bollywood‘Bollywood’ opens exactly as I had hoped for; sweet chai, cardamom buns straight from the oven with a glorious saffron note floating above it all- think a deeper and more golden Safran Troublant. As the sandalwood enters, so does quite a strong incense note. Gorgeous as this part is too, I’m so in love with the beginning of this fragrance that I should be happy if it had lasted forever longer, but that’s really being fussy. Bollywood is a great fragrance, which I can truly recommend to lovers of both DSH’s Cimabue and Safran Troublant, all three although of a similar nature, are different enough for me to excuse owning them all.

The perfumes are available as solids and oil. The oils last about 5-6 (WK) and 6-7 (B) hours at least on my very dry ‘Winter Woman’ skin. My skin also tends to ‘eat’ sweet notes, and these being natural perfumes others might get different wearing time as well as more sweetness/ other notes acting a little differently, which I find so utterly charming with natural perfumery. Although I generally much prefer alcohol based sprayable perfumes (edp/ edt), it doesn’t bother me here, and it would be the cat’s meow adding winter kitty as an oil in the morning to top up during the day from your solid pendant.


*As with a lot of indie and all natural brands, owner and creator of ‘FSW’ is located in the US. Her other perfumes have a.o. such graphic names as; London Fog anyone?
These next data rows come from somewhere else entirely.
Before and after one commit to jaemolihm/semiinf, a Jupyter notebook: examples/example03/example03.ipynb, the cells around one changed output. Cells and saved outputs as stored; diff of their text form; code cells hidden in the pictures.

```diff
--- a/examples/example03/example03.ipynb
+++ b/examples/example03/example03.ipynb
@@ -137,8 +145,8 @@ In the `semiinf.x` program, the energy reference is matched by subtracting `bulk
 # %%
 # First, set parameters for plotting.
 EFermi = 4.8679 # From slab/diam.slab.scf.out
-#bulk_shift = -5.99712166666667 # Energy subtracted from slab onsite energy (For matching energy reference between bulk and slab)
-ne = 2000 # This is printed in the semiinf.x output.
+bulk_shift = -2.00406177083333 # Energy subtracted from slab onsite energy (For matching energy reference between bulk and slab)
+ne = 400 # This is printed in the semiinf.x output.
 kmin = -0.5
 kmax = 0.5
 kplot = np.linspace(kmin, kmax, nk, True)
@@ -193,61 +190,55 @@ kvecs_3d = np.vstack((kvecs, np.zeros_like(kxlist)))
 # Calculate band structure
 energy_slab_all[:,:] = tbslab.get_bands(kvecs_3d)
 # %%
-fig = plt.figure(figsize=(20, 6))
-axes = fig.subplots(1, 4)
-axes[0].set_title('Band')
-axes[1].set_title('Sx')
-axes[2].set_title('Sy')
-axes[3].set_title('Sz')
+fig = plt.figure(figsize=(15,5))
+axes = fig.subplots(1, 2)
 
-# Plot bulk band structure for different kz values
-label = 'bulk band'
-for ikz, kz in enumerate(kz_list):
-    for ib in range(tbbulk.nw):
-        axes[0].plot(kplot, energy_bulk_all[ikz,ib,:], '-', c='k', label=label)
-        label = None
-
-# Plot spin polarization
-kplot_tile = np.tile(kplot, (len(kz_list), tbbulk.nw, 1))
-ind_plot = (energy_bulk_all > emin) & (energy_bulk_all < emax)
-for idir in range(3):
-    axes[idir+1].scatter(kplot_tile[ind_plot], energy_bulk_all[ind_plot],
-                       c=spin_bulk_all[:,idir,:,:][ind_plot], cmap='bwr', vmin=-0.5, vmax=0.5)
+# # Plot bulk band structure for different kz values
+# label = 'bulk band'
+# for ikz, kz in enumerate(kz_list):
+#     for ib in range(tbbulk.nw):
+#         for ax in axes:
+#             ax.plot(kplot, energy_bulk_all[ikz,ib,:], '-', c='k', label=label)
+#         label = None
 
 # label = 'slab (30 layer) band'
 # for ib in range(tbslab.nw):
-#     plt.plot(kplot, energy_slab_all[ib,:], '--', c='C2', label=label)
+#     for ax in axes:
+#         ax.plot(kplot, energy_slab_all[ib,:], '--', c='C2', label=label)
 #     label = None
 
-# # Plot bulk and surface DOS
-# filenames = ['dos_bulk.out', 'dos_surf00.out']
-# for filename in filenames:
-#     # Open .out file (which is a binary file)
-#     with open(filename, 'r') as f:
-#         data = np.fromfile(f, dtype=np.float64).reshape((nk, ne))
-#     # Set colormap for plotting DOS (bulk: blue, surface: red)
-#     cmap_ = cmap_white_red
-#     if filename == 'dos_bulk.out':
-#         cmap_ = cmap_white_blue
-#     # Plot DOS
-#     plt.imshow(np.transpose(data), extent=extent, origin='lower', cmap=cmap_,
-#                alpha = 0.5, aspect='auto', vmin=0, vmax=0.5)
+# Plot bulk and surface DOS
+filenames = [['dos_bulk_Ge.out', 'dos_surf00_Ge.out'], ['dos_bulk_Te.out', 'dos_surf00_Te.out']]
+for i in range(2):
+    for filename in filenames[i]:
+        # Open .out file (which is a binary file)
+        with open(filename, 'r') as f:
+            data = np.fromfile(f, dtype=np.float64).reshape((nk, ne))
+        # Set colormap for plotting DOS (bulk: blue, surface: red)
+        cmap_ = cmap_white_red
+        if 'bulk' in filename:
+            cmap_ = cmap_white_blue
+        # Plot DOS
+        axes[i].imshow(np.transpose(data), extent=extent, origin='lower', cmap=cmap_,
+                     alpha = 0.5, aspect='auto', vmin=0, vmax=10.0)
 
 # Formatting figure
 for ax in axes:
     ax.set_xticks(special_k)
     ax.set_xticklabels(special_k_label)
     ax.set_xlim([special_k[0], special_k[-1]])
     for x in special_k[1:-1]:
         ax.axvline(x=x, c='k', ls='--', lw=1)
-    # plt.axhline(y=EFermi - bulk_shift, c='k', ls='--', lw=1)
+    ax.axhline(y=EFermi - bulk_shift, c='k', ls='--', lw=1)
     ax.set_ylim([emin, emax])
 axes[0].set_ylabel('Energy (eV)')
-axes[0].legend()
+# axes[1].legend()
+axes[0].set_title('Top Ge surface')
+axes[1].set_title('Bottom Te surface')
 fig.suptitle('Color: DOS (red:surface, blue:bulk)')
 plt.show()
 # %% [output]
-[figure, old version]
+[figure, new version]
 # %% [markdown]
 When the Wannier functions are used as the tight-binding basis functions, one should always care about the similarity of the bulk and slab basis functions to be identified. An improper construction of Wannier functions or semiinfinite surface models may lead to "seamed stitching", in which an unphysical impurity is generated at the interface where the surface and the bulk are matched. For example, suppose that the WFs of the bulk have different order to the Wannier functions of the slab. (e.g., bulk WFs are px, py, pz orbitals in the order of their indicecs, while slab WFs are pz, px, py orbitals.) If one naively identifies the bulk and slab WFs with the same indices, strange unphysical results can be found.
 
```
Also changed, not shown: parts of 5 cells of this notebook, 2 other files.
Or perhaps Violin in the attic or Satin Corset, or perhaps Evergreen Mountain?

**Disclaimer; I bought the samples from FSW’s Etsy shop

Feature cat picture is mine, leopard in winter from gde-fon.com, kitty sample pic mine and chai pic from boxofspices